In his maiden trip to India, Royal Dutch Shell CEO Ben Van Beurden says the world’s largest non-state-owned oil company by sales is as much focused on clean energy and renewable power as is it on oil retail and liquefied natural gas (LNG). Having led the company through a transformative $50-billion takeover of BG in 2015, Van Beurden told Arijit Barman in an interview that he believes India finally has what it takes to become one of its top five markets globally. He also touched upon gas markets and hubs and making Shell more reliant on non-crude energy sources like clean power. Edited excerpts:
The way Shell has decarbonised its portfolio, are we to assume that you feel the age of oil may be coming to an end?
If you look at the energy mix from a demand and consumption perspective, currently the world consumes about 18% of its energy in the form of electricity. That means there is still a very large percentage of energy consumed in the form of fossil fuels, oil, gas and coal. But if you look into the future, we see that mix continuing to change. Does it mean oil will disappear? No. It won’t. Oil will peak in demand and it will gradually slow down. Gas will at some point of time perhaps also peak. But that will be, if it happens, much later. But the key thing is energy will grow and the fastestgrowing part of it is going to be electricity.
But oil prices have doubled in the last two years. What’s happening?
The fluctuation is first of all due to the fact that people who actually make the price are finding it hard to see the fundamentals of the market. At the moment, it’s sentiment driven, it is driven by a tremendous amount of liquidity in the market – money looking for any form of yield. It is speculative money and everything else. So I think oil prices in the long and the very long run will be driven byfundamentals. But in the near term they will be driven by all sorts of other forces.
Where is crude likely to eventually settle?
It will settle somewhere between $30 and $130. It will probably test the barriers at both ends. The oil price that we are seeing at the moment is not bad. It is probably sort of a mid-point of a range that we will see. The real dynamics of supply and demand – on top of that superimposed the dynamics of sentiment – will actually create the boundaries. And you know for our company every $10 swing in oil price movement is about $6 billion in cash every year. So if it can hover between $40 a barrel or $50 maybe, you can imagine how much variation we have in our cash flows. Challenge is, how do I move away or how do I build another business that is not oil price sensitive but is more focused on fundamentals of the economy like petrochemicals, like power and natural gas, which has a degree of detachment already from oil prices.

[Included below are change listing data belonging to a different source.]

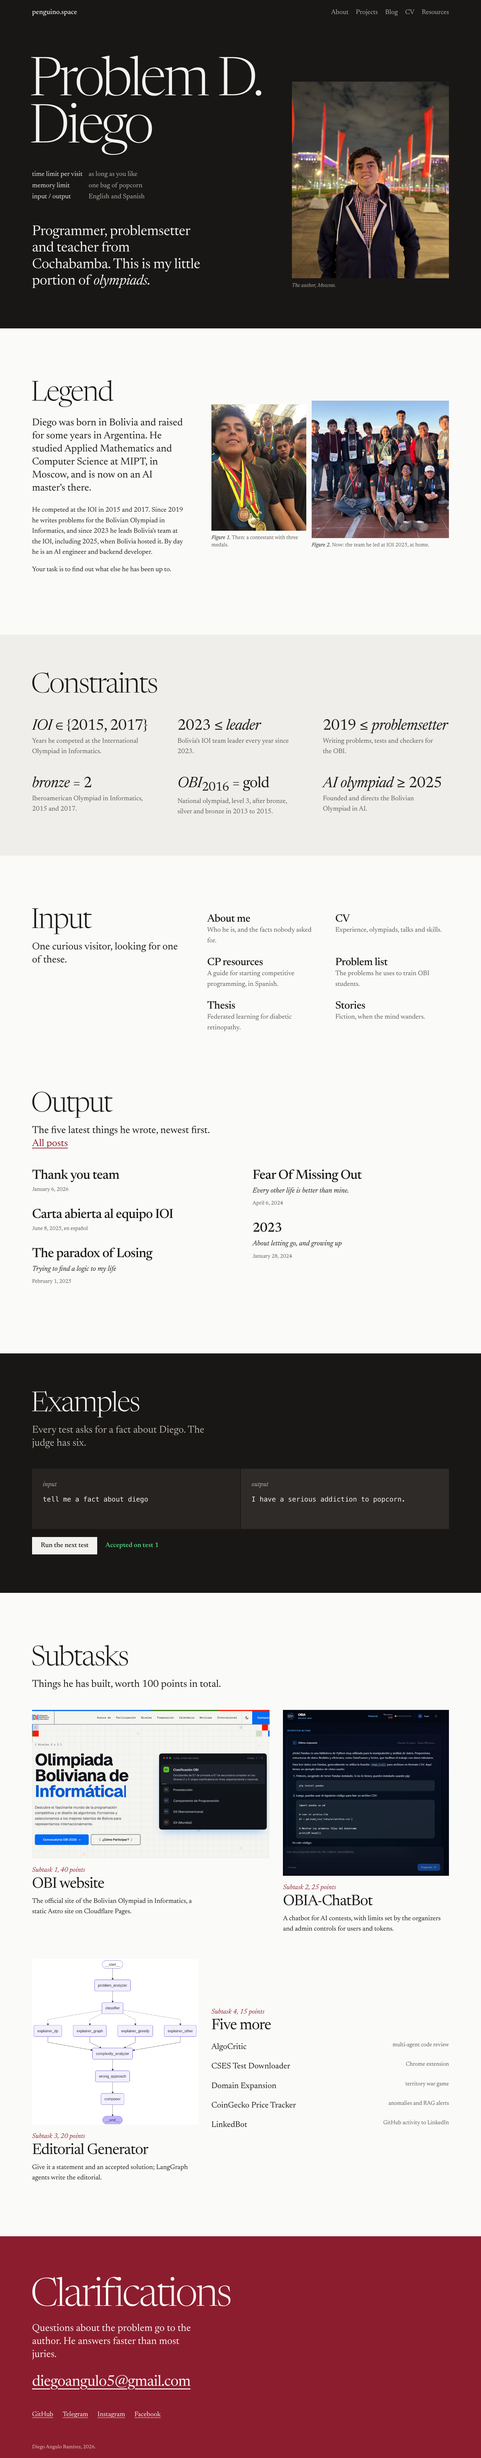
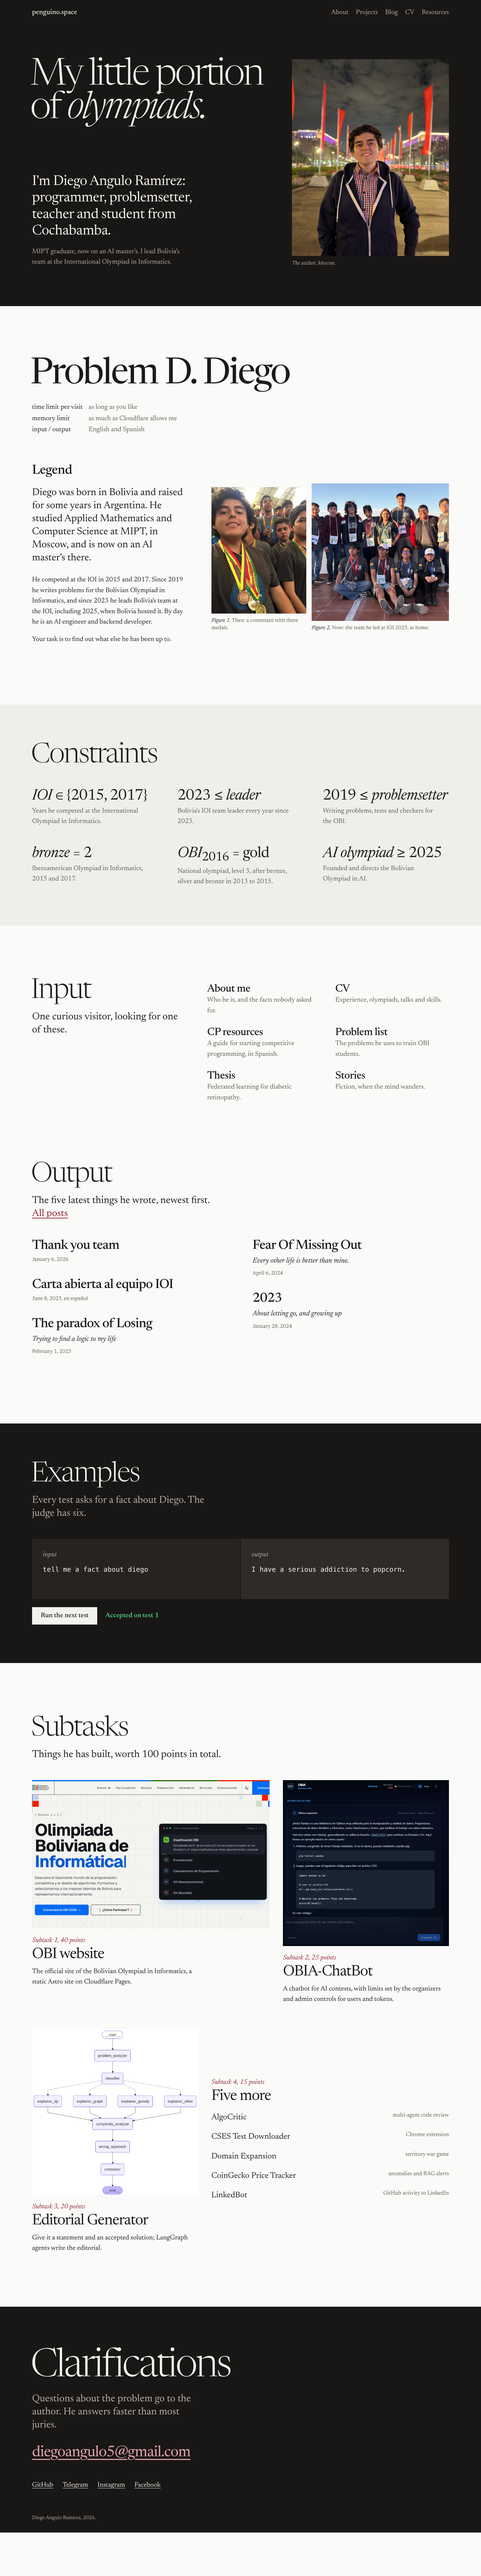
Open option D with the rotating headline and darken its footer

diff --git a/design-options/d-olimpiada.html b/design-options/d-olimpiada.html
@@ -45,19 +45,26 @@ h2.sec { font-weight: 300; font-size: clamp(44px, 1rem + 4.6vw, 104px); line-hei
 .bar nav a { text-decoration: none; color: var(--field-muted); min-height: 44px; display: inline-flex; align-items: center; }
 .bar nav a:hover { color: var(--field-ink); }
 
-.hero { display: grid; grid-template-columns: 1.5fr 1fr; gap: clamp(32px, 5vw, 88px); padding-top: clamp(48px, 7vw, 104px); padding-bottom: clamp(56px, 8vw, 120px); align-items: end; }
-.hero h1 { font-weight: 300; font-size: clamp(64px, 1rem + 10vw, 184px); line-height: .88; letter-spacing: -.045em; margin: 0 0 0 -.05em; }
-.limits { display: grid; grid-template-columns: auto 1fr; gap: 2px 18px; margin: clamp(28px, 4vw, 48px) 0 0; color: var(--field-muted); font-size: clamp(17px, 1rem + .3vw, 21px); }
-.limits dt { color: var(--field-ink); }
+.hero { display: grid; grid-template-columns: 1.5fr 1fr; gap: clamp(32px, 4vw, 56px) clamp(32px, 5vw, 88px); padding-top: clamp(48px, 7vw, 104px); padding-bottom: clamp(56px, 8vw, 120px); align-items: end; }
+.hero h1 { grid-column: 1; grid-row: 1; align-self: start; font-weight: 300; font-size: clamp(52px, 1rem + 6.6vw, 124px); line-height: .9; letter-spacing: -.045em; margin: 0 0 0 -.05em; }
+.hero h1 .rot { font-style: italic; }
+.limits { display: grid; grid-template-columns: auto 1fr; gap: 2px 18px; margin: clamp(20px, 3vw, 32px) 0 0; color: var(--muted); font-size: clamp(17px, 1rem + .3vw, 21px); }
+.limits dt { color: var(--ink); }
+.problem { padding-top: var(--gap); }
+.problem h2 { font-weight: 400; font-size: clamp(48px, 1rem + 6.4vw, 128px); line-height: .9; letter-spacing: -.04em; margin: 0 0 0 -.05em; }
+.problem .note { color: var(--muted); font-style: italic; margin: 18px 0 0; max-width: 52ch; }
+h2.sub { font-weight: 500; font-size: clamp(28px, 1rem + 1.6vw, 44px); letter-spacing: -.02em; line-height: 1; margin: 0; }
 .limits dd { margin: 0; }
-.hero__lead { font-size: clamp(26px, 1rem + 1.8vw, 44px); line-height: 1.18; letter-spacing: -.015em; margin: clamp(36px, 5vw, 64px) 0 0; max-width: 22ch; }
+.hero__lead { font-size: clamp(26px, 1rem + 1.8vw, 44px); line-height: 1.18; letter-spacing: -.015em; margin: 0; max-width: 22ch; align-self: start; }
+.hero__lead + p { color: var(--field-muted); margin: 20px 0 0; max-width: 40ch; }
 .rot { font-style: italic; }
-.hero figure { margin: 0; }
+.hero > div { grid-column: 1; grid-row: 2; align-self: end; }
+.hero figure { margin: 0; grid-column: 2; grid-row: 1 / 3; }
 .hero figure img { width: 100%; aspect-ratio: 4 / 5; object-fit: cover; object-position: 50% 28%; }
 .hero figcaption { color: var(--field-muted); font-size: 16px; font-style: italic; padding-top: 10px; }
 
 /* ---------- Legend with figures ---------- */
-.legend { display: grid; grid-template-columns: .85fr 1.3fr; gap: clamp(32px, 5vw, 88px); padding-top: var(--gap); align-items: start; }
+.legend { display: grid; grid-template-columns: .85fr 1.3fr; gap: clamp(32px, 5vw, 88px); padding-top: clamp(48px, 6vw, 88px); align-items: start; }
 .legend .text p { margin: 0 0 1em; max-width: 54ch; }
 .legend .text p:first-of-type { font-size: clamp(22px, 1rem + 1vw, 30px); line-height: 1.3; }
 .figs { display: grid; grid-template-columns: 1fr 1.45fr; gap: 16px; align-items: end; margin-top: clamp(0px, 4vw, 64px); }
@@ -132,13 +139,13 @@ h2.sec { font-weight: 300; font-size: clamp(44px, 1rem + 4.6vw, 104px); line-hei
 .t4 li a:hover { color: var(--accent); }
 
 /* ---------- Clarifications ---------- */
-.close { background: var(--accent); color: var(--accent-ink); margin-top: var(--gap); padding: clamp(64px, 9vw, 128px) 0 32px; }
+.close { background: var(--field); color: var(--field-ink); margin-top: var(--gap); padding: clamp(64px, 9vw, 128px) 0 32px; }
 .close h2 { font-weight: 300; font-size: clamp(48px, 1rem + 7vw, 150px); line-height: .9; letter-spacing: -.045em; margin: 0 0 0 -.04em; }
-.close p { font-size: clamp(22px, 1rem + 1vw, 30px); line-height: 1.3; max-width: 30ch; margin: 24px 0 0; }
-.close .mail { display: inline-block; margin-top: 28px; font-size: clamp(24px, 1rem + 2vw, 48px); letter-spacing: -.02em; }
+.close p { color: var(--field-muted); font-size: clamp(22px, 1rem + 1vw, 30px); line-height: 1.3; max-width: 30ch; margin: 24px 0 0; }
+.close .mail { color: #e8a7b2; display: inline-block; margin-top: 28px; font-size: clamp(24px, 1rem + 2vw, 48px); letter-spacing: -.02em; }
 .close ul { list-style: none; padding: 0; margin: 40px 0 0; display: flex; flex-wrap: wrap; gap: 0 28px; }
 .close ul a { display: inline-flex; min-height: 44px; align-items: center; }
-.close small { display: block; margin-top: 64px; opacity: .8; font-size: 15px; }
+.close small { display: block; margin-top: 64px; color: var(--field-muted); font-size: 15px; }
 
 /* ---------- Entrances (content stays visible without script) ---------- */
 .js [data-in] { opacity: 0; transform: translateY(24px); transition: opacity .7s var(--ease), transform .7s var(--ease); }
@@ -146,6 +153,7 @@ h2.sec { font-weight: 300; font-size: clamp(44px, 1rem + 4.6vw, 104px); line-hei
 
 @media (max-width: 900px) {
   .hero, .legend, .input { grid-template-columns: 1fr; }
+  .hero h1, .hero > div, .hero figure { grid-column: 1; grid-row: auto; }
   .hero figure { max-width: 340px; }
   .cons { grid-template-columns: 1fr 1fr; }
   .posts { columns: 1; }
@@ -171,23 +179,28 @@ h2.sec { font-weight: 300; font-size: clamp(44px, 1rem + 4.6vw, 104px); line-hei
   </header>
 
   <section class="wrap hero" aria-labelledby="title">
+    <h1 id="title">My little portion<br>of <span class="rot" data-rotate='["Internet.","Bolivia.","olympiads.","thoughts.","pizza."]'>Internet.</span></h1>
     <div>
-      <h1 id="title">Problem D.<br>Diego</h1>
-      <dl class="limits">
-        <dt>time limit per visit</dt><dd>as long as you like</dd>
-        <dt>memory limit</dt><dd>one bag of popcorn</dd>
-        <dt>input / output</dt><dd>English and Spanish</dd>
-      </dl>
-      <p class="hero__lead">Programmer, problemsetter and teacher from Cochabamba. This is my little portion of <span class="rot" data-rotate='["Internet.","Bolivia.","olympiads.","thoughts.","pizza."]'>Internet.</span></p>
+      <p class="hero__lead">I'm Diego Angulo Ramírez: programmer, problemsetter, teacher and student from Cochabamba.</p>
+      <p>MIPT graduate, now on an AI master's. I lead Bolivia's team at the International Olympiad in Informatics.</p>
     </div>
     <figure><img src="../assets/img/diego_prime.jpg" alt="Diego in Moscow at night" width="960" height="1280"><figcaption>The author, Moscow.</figcaption></figure>
   </section>
 </div>
 
 <main>
+  <section class="wrap problem" aria-labelledby="h-problem">
+    <h2 id="h-problem" data-in>Problem D. Diego</h2>
+    <dl class="limits" data-in>
+      <dt>time limit per visit</dt><dd>as long as you like</dd>
+      <dt>memory limit</dt><dd>as much as Cloudflare allows me</dd>
+      <dt>input / output</dt><dd>English and Spanish</dd>
+    </dl>
+  </section>
+
   <section class="wrap legend" aria-labelledby="h-legend">
     <div class="text" data-in>
-      <h2 class="sec" id="h-legend">Legend</h2>
+      <h2 class="sub" id="h-legend">Legend</h2>
       <p style="margin-top: 28px">Diego was born in Bolivia and raised for some years in Argentina. He studied Applied Mathematics and Computer Science at MIPT, in Moscow, and is now on an AI master's there.</p>
       <p>He competed at the IOI in 2015 and 2017. Since 2019 he writes problems for the Bolivian Olympiad in Informatics, and since 2023 he leads Bolivia's team at the IOI, including 2025, when Bolivia hosted it. By day he is an AI engineer and backend developer.</p>
       <p>Your task is to find out what else he has been up to.</p>

diff --git a/design-options/README.md b/design-options/README.md
@@ -41,7 +41,8 @@ Diego preferred a mix of B and C (A was rejected). D keeps C's olympiad-statemen
 B's Newsreader type, oxblood accent and then/now photo pair, and fills the page with real
 content from the CV and About page:
 
-- Dark header field: "Problem D. Diego", time/memory/language limits, rotating word, portrait.
+- Dark header field: "My little portion of <rotating word>", short bio, portrait.
+- "Problem D. Diego" opens the statement below the header, with time/memory/language limits.
 - Legend: short bio with Figure 1 (medals, then) and Figure 2 (IOI 2025 team, now).
 - Constraints: real milestones written as inequalities (IOI 2015 and 2017, team leader since
   2023, problemsetter since 2019, two Iberoamerican bronzes, OBI gold 2016, AI olympiad 2025).
@@ -49,9 +50,11 @@ content from the CV and About page:
 - Output: latest posts in two columns.
 - Examples: the facts as sample tests, with "Run the next test" and an Accepted verdict.
 - Subtasks: projects worth 100 points (40/25/20 and 15 for the other five).
-- Clarifications: oxblood footer with the email large.
+- Clarifications: dark footer (same field as the header) with the email large.
 
-Feedback so far: B and C liked, A disliked, C alone felt too empty and plain.
+Feedback so far: B and C liked, A disliked, C alone felt too empty and plain. On D: the
+oxblood footer was disliked, and the page must open with the rotating "My little portion of"
+headline rather than "Problem D. Diego".
 
 ## Next steps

Despite Shell’s long association with India, you are relatively low profile in this country. What’s your game plan?
Our ambitions in India are much higher than our current position. But our current position is not a position of insignificance or weakness.

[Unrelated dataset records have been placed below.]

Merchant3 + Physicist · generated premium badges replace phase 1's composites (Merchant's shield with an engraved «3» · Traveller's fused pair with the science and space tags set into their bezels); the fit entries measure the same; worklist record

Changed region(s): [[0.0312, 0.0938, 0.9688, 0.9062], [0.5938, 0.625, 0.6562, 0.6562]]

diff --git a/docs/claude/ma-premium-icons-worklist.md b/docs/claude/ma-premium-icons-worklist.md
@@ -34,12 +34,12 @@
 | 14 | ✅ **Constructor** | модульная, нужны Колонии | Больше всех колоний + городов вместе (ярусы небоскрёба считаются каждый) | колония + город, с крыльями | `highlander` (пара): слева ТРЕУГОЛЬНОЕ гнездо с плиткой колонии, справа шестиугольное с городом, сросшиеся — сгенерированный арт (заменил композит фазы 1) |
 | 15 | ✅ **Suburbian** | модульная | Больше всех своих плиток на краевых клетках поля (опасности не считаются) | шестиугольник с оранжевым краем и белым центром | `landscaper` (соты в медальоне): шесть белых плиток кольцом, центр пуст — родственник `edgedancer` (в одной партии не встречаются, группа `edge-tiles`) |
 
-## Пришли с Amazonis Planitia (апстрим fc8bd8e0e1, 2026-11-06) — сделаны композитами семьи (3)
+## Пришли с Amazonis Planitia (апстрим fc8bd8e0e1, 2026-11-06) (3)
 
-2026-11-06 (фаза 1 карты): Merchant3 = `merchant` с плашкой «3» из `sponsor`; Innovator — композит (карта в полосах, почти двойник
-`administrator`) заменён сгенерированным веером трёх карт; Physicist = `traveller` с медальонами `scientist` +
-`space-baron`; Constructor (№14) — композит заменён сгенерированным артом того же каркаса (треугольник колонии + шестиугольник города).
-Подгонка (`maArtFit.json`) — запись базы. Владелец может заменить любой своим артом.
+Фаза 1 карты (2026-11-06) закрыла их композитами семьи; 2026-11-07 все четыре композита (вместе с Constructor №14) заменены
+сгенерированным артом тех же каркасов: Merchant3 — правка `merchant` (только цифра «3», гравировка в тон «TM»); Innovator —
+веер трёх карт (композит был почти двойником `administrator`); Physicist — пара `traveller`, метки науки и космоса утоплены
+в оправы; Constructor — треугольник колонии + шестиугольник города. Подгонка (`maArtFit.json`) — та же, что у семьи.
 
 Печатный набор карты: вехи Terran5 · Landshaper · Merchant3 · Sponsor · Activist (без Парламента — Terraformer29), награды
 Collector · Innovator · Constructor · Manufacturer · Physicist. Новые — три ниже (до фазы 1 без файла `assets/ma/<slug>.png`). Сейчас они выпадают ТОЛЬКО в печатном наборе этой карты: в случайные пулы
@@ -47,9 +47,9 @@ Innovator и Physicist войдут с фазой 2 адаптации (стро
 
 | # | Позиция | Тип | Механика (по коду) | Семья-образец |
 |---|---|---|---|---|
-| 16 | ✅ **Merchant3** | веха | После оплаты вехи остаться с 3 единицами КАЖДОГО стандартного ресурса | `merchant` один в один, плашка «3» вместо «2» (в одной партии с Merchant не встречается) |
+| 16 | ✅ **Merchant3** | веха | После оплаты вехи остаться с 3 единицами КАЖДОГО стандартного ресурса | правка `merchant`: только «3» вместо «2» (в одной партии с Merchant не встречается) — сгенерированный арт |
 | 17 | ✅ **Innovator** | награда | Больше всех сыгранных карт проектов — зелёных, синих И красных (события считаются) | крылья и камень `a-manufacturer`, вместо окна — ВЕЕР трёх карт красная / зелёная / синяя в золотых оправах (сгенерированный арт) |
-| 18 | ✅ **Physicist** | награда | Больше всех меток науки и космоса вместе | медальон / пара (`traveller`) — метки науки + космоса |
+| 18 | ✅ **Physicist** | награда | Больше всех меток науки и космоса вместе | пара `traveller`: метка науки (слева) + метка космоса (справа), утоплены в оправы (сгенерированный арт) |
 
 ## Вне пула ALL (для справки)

Everything that we have grown in India, we have grown from scratch. We have built our gas position here, we’ve built our products position here – retail, lubricants. But also crucially we’ve built tremendous technical and other capability in this country.
But what will be the principal three-four legs of the business in India?
On the products side, it will be retail and lubricants. We will have a very strong natural gas leg and the biofuels leg, which is going to be part of that retail leg as well. And then we will be growing a power leg in this as well. If the opportunities are really good, we can also look at upstream in the country. That is of course very much a global play for us.
India is thinking of developing a gas hub. What will it take to make it work?
Number one is access to infrastructure. Unless the pipelines and maybe also in some cases the terminals are open access and are freely available with flexible business
models, this structure will not work. Secondly, there has to be transaction density in the trading exchange itself. I mean if you take a look at the electricity exchange, we would all argue that 5% is insufficient to really create a trading (centre). There should be a minimum volume. Finally, there have to be financial instruments that back all of this.
What is the plan for growth at Hazira?
The immediate next step we are working on is making it a hub for transportation That’s a new segment in the market. Trucking or having goods transported with LNG is a sensible and growing segment for competitiveness and environmental reasons. But the question is going to be – how do we link up customers that we can develop with the infrastructure that
we have? So the key question for me still is how are we going to get access to infrastructure and that will determine what is going to happen with Hazira . We will have to have the infrastructure access first. Can we see other access points in the Indian gas markets beyond Gujarat? Possibly yes. But again it will depend on access.
There are 100 city gas contracts coming up in next few months. Will Shell be bidding?
I think it is not a strategic segment for us.
From wind farms to solar parks to hydrogen for cars, Shell is at the forefront of renewable energy. But you are absent from India so far…
We haven’t done an acquisition in India, which doesn’t mean that we haven’t tried. The focus is definitely going to be North America and Europe for this integrated play but also India. But you will see us at some point in time, you will see us make the move. I think the
challenge is that at the end of the day the power sector market in India has not fully opened up in the way that frankly we wanted to or we expected to, right? And let’s be honest about it, we have an electricity act dated back to 2003, which actually talks about tremendous transformation which has not happened.
So what needs to be done?
It’s separation of carriage and carrier. It is about open access place. We have to understand how storage plays into this one and what form of storage. And how do you actually price something like that? We haven’t resolved any of that. But at least the government is taking note of that and is making the changes.